“All this and more is quite believable when one visits it, braving all the hazards of the trip. The river Yamuna takes a turn near Bateshwar and on the bank stand a number of temples, said to be more than a hundred once upon a time – six, including two made out of marble, are considered more important. They are architecturally of a high order and contain some priceless pieces of sculpture in the form of statues. The main deity known by various names – Bateshwar Nath, Gauri Shanker, Bihari Raj, etc – is Shiva. The Maratta Sardar, Naro Shanker also built a temple there in memory of the Marattas who lost their lives at the third battle of Panipat in 1761,” he said.

Full of bells

“How near the church the devil lives” can be seen at this hallowed and ancient site. The most popular temple known as Bateshwar Nath, is full of bells offered as a gift to the deity. In the forecourt of the temple, hanging from trees and brackets are scores of bells of all kinds, some of them with the names of desparadoes like Man Singh. Within the main room of the mandir also there are bells, a heap of them, and an adjoining room is stacked high with bells. Besides the lakhs of people who visit the temples at the time of the annual fair, the outlaws patronise the place as their hideout. They are the regular devotees of the temples and consider themselves under their protection. Bateshwar is a wonderful place; it possesses an aura of awe and sanctity. Sikander Lodi and Sher Shah Suri maintained garrisons here to keep the outlaws in check. In the sixteenth and seventeenth centuries it was the centre of Maratta campaigns. “Raja Badan Singh of Bhadawar built the Bateshwar Nath temple in 1646. According to legends, the Maharajas of Bhadawar and Mainpuri were forever at war. To bring about a reconciliation it was decided that they solve their differences by marrying together their children. However only girls were born to both but Bhadawar announced that a son was born to him and as agreed, a wedding was arranged with the daughter of the Raja of Mainpuri. Bhadawar sent his daughter, dressed as a young man. The girl was greatly embarrassed and when the marriage procession reached the river, she jumped into it, and lo! Lord Shiva appeared. He lifted up the girl and changed her into a boy. Thereupon Bhadawar, out of gratitude, erected the temple and in order to ensure that the Yamuna always flowed by it, built a two-mile dam diverting its course.”

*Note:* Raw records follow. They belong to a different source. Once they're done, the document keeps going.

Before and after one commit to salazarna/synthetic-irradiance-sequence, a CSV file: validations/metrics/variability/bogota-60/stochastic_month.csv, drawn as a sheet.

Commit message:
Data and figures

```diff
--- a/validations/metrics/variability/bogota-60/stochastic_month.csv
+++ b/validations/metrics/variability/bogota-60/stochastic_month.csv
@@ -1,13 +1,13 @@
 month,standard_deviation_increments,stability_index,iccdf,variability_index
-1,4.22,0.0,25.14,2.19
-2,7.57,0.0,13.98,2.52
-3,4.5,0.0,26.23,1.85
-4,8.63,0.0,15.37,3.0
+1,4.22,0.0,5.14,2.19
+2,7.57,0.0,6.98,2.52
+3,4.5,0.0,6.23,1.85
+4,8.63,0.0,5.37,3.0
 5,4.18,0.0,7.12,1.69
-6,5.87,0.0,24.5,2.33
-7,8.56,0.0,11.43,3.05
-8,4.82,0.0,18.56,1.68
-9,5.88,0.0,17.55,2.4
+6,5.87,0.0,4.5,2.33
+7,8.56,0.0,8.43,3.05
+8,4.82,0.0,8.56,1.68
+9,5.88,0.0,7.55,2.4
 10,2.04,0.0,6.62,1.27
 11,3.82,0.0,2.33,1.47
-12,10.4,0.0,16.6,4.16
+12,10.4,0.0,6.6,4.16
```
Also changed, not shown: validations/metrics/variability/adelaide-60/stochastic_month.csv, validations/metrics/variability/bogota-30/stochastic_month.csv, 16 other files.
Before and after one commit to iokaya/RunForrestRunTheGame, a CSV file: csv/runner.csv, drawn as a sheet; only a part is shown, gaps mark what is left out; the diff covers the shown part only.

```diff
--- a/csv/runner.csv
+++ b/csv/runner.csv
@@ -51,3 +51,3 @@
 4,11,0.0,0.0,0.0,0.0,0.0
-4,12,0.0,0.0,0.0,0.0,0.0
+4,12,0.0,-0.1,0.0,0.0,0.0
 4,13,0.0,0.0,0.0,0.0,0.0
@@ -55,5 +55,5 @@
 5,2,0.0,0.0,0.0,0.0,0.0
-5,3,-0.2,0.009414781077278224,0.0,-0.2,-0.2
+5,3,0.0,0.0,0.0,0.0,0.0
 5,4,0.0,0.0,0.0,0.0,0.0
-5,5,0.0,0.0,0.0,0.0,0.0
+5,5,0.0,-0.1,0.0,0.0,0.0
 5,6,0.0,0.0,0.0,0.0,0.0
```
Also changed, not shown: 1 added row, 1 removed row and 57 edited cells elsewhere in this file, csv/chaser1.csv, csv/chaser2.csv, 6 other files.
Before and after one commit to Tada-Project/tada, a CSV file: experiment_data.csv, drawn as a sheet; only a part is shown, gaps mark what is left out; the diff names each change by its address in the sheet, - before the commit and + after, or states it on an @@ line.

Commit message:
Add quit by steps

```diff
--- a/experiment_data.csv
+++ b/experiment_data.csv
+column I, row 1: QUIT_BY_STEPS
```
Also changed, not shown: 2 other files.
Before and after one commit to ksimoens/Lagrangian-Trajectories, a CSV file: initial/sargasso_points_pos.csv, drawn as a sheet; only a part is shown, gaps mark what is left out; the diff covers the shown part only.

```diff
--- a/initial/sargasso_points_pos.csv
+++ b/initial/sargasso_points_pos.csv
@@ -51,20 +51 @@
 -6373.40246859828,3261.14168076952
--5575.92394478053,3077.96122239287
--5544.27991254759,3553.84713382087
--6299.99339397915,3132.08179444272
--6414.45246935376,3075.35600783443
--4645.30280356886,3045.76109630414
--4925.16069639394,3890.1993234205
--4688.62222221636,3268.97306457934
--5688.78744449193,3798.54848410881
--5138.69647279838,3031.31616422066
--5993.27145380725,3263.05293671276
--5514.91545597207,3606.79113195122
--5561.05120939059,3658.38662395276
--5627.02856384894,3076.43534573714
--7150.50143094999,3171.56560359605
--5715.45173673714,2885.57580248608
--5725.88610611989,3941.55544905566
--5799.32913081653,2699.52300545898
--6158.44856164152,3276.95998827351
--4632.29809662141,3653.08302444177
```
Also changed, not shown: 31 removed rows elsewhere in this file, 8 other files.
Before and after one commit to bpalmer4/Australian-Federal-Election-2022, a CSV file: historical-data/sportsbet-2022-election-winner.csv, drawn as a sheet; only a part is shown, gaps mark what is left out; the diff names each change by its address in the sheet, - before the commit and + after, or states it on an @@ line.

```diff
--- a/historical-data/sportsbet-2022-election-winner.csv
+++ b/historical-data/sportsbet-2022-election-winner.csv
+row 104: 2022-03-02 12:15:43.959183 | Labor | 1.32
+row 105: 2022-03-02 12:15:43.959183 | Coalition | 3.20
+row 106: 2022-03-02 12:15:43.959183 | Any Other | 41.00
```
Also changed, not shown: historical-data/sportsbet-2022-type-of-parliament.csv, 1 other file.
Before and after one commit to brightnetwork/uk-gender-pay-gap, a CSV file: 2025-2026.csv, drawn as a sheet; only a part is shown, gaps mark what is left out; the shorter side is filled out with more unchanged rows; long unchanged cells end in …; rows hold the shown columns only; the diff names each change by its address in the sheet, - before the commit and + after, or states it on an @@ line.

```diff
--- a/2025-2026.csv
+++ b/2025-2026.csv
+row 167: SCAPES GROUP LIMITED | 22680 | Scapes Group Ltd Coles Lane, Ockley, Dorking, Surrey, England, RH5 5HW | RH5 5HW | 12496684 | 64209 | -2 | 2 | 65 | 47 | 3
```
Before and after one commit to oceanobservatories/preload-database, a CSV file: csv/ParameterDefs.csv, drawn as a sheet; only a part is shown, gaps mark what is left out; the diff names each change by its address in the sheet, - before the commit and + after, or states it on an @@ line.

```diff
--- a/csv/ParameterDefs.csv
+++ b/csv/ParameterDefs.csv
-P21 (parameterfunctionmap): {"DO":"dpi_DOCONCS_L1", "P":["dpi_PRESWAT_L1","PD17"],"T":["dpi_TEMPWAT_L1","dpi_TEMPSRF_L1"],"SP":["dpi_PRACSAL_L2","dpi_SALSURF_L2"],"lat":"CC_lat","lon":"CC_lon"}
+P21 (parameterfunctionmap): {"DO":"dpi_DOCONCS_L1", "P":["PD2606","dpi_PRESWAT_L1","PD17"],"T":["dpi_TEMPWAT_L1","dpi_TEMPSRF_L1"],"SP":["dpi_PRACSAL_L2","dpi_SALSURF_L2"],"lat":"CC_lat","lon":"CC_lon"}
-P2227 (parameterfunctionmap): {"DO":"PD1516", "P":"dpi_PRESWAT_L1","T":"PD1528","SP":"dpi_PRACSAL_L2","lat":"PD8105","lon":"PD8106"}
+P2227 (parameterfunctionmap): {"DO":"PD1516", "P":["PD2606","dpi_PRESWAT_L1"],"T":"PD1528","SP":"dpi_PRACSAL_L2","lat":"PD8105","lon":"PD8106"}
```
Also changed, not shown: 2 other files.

Like Benaras, Bateshwar was a seat of learning. The chief spoken language of the place was Soreseni which was developed into Brajbhasha. The great Goswami Tulsidas, “roamed here and did penance. Because of the inroads of crime and the difficult terrain, it is no longer a populous town but is still held in high esteem and vast multitudes of people visit the temples during the Kartik Purnima. As of old, it revives itself as a big trade centre; at the fair held on the occasion hundreds of thousands of animals, from goats and donkeys to elephants, exchange hands. The fair is reckoned as the biggest of its kind in Northern India.” Things have changed since the 1970s and Bateshwar is now not so crime-ridden.

Bateshwar is also sacred to the Buddhists. Cunningham, who explored the area in 1871, discovered some Buddhist relics, coins of Apollodotus and some Pathian money in the vicinity of the temples. It is, hence, a place of pilgrimage to all sects of the Hindus and one of great interest to the archaeologists. This naturally shaped Atal Bihari Vajpayee’s outlook, reflected in his poetry and other writings. It was, therefore, appropriate that part of his ashes were immersed at Bateshwar ghat.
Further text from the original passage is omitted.